Wednesday, 2 November 2016

Gawain 151 - 231, The strange appearance of the knight

And all graphed in green this guy and his clothes:
A straight coat full-streched, that streaked down his sides,
A merry mantle above, masked within
With fur furled apart, the facing full clean
Was full-bright blanche-white, and his hood both,
That was lashed from his locks and laid on his shoulders;
His well-haled hose of that same green,
that clung on his calves, and gleaming cleats under,
Of bright gold, upon silk bands barred full rich,
And shoeless under shanks rides the chevalier.
And all his vestiture truly was clean-viridian,
Both the bars of his belt and other blithe stones
That were richly arranged in his array clean,
About himself and his saddle, upon silk works.
It near tires me to tell of the trifles he had
That were embroidered about, with birds and butterflies,
With gay gaudies of green, the gold laid in-midst.
The pendants of his pony, the proud crupper,
Its mouth-bit, and all the metal annealed was, then
The stirrups that he stood in stained of the same,
And his pommel and panel, his knee-roll and skirts,
That ever glimmered and gleamed of all green stones.
The foal he flies in on fine of that ilk,
A green horse great and thick,
A steed full bold to boil,
In brawny bridle quick -
To the knight he was full loyal.

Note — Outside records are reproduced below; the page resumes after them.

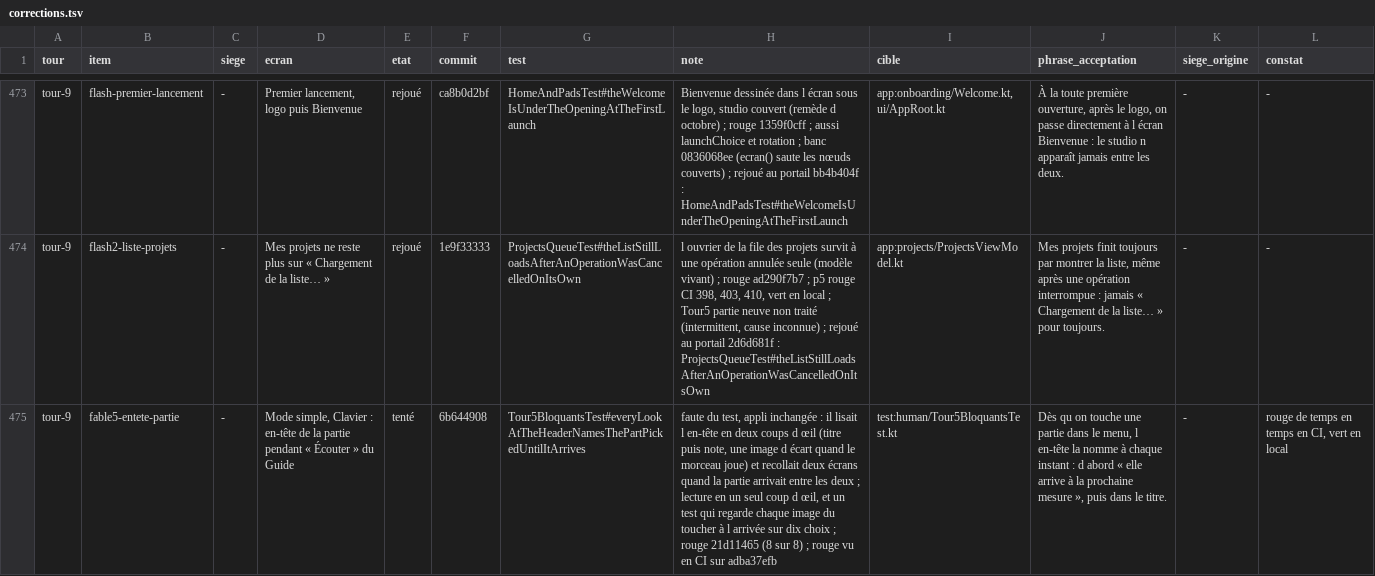
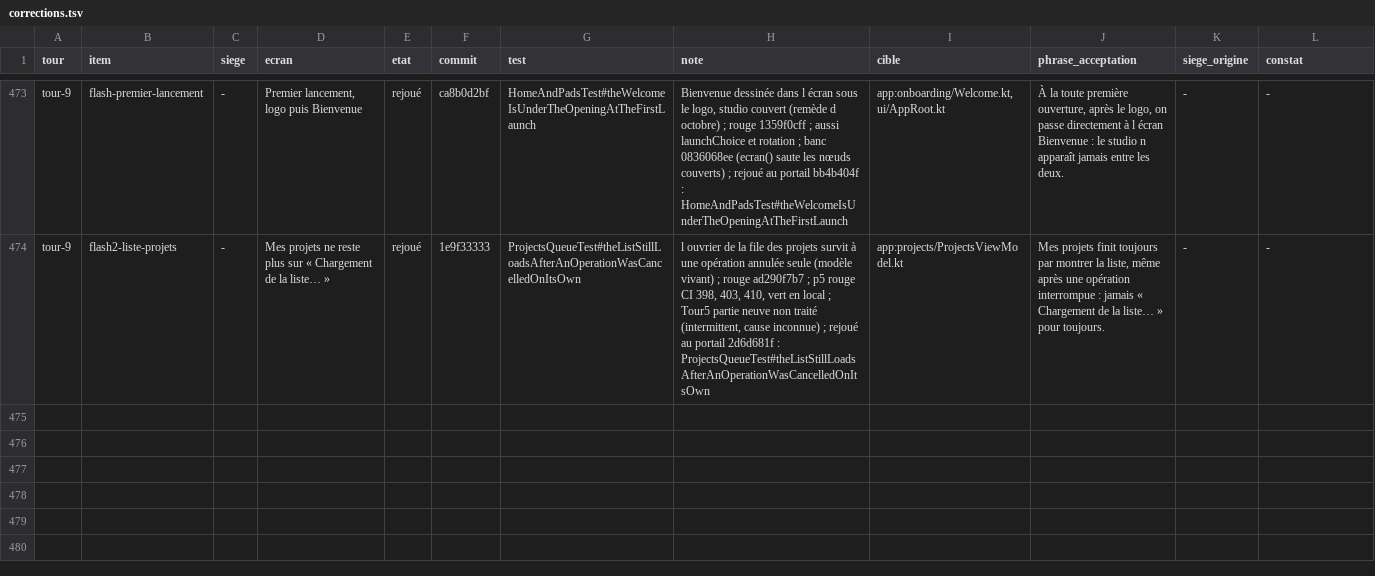
Before and after one commit to benjaminpaquot123-netizen/pocket-studio, a TSV file: docs/audits/ultra/corrections.tsv, drawn as a sheet; only a part is shown, gaps mark what is left out; the diff names each change by its address in the sheet, - before the commit and + after, or states it on an @@ line.

```diff
--- a/docs/audits/ultra/corrections.tsv
+++ b/docs/audits/ultra/corrections.tsv
-row 475: tour-9 | fable5-entete-partie | - | Mode simple, Clavier : en-tête de la partie pendant « Écouter » du Guide | tenté | 6b644908 | Tour5BloquantsTest#everyLookAtTheHeaderNamesThePartPickedUntilItArrives | faute du test, appli inchangée : il lisait l en-tête en deux coups d œil (titre puis note, une image d écart quand le morceau joue) et recollait deux écrans quand la partie arrivait entre les deux ; lecture en un seul coup d œil, et un test qui regarde chaque image du toucher à l arrivée sur dix choix ; rouge 21d11465 (8 sur 8) ; rouge vu en CI sur adba37efb | test:human/Tour5BloquantsTest.kt | Dès qu on touche une partie dans le menu, l en-tête la nomme à chaque instant : d abord « elle arrive à la prochaine mesure », puis dans le titre. | - | rouge de temps en temps en CI, vert en local
```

Well gay was this guy geared in green,
And the hair of his and head of his horse matched:
Fair fanned fur his shoulders enfolds;
As much beard as a bush over his breast hangs,
And his heavenly hair that from his head streams
Was trimmed and teased just under his elbows,
That half of his arms therunder were hidden, in the way
Of a kings cape that closes his features.
The mane of that Main horse much to it like,
Well curled and combed, with knots full many
Folded with gold about the fair green,
One hanging of hair, another of gold.
The tail and his topping twinned of a suite,
And bounded both with a band of bright green,
Dubbed with full-dear stones, as the dock lasted,
Then stopped with a strip, a strange knot below,
There many bells full bright of burning gold rang.
Such a foal upon field, and folk that so rides,
Was not till that time in that citadel seen,
with eyes.
His gaze so fiery-bright,
Said all that saw him so;
It seemed as no man might
Survive beneath his blow.

Yet he had no helm, nor hauberk neither,
Nor breastplate or guardbrace, no gauntlets or greaves,
Not no shaft nor no shield to swing or to smite,
But in his hand he had a holly branch,
That is greatest in green when groves are bare,
And an axe in his other, one huge and uncouth,
A wicked weapon to expound in words, who so might.
The length of a forearm the large head had,
The grain all of green steel and of gold hewn,
The bite burnished bright with a broad edge
as well shaped to shear as sharp razors.
The steel of a stiff staff the stern man by it gripped,
That was wounden with iron to the wands end,
And all begraven with green in gracious works;
A lace lapped about that linked at the head,
And so along the shaft hatched full oft,
With tried tassels thereto attached to it,
By buttons of the bright green burnished full rich.
This Heavy halls himself in and the hall enters,
Driving to the high deck, no danger fears;
Hails he never one, but heads he over-looks.
The first word that he works - "Where is," he said,
"The Governor of this gang? Gladly I would
See that sire in sight and with himself speak
To knights he cast his eye,
And reeled him up and down;
He stooped so to study
Who was there of most renown.


  1. How have you been doing these? Do you mostly look at existing translations and adjust the wording so it feels more natural to you? Do you mostly work off the original?

  2. I have a facing-side translation by W.R.J Barron with the original on one side and modern prose on the other. I also occasionally Google other translations and specific words.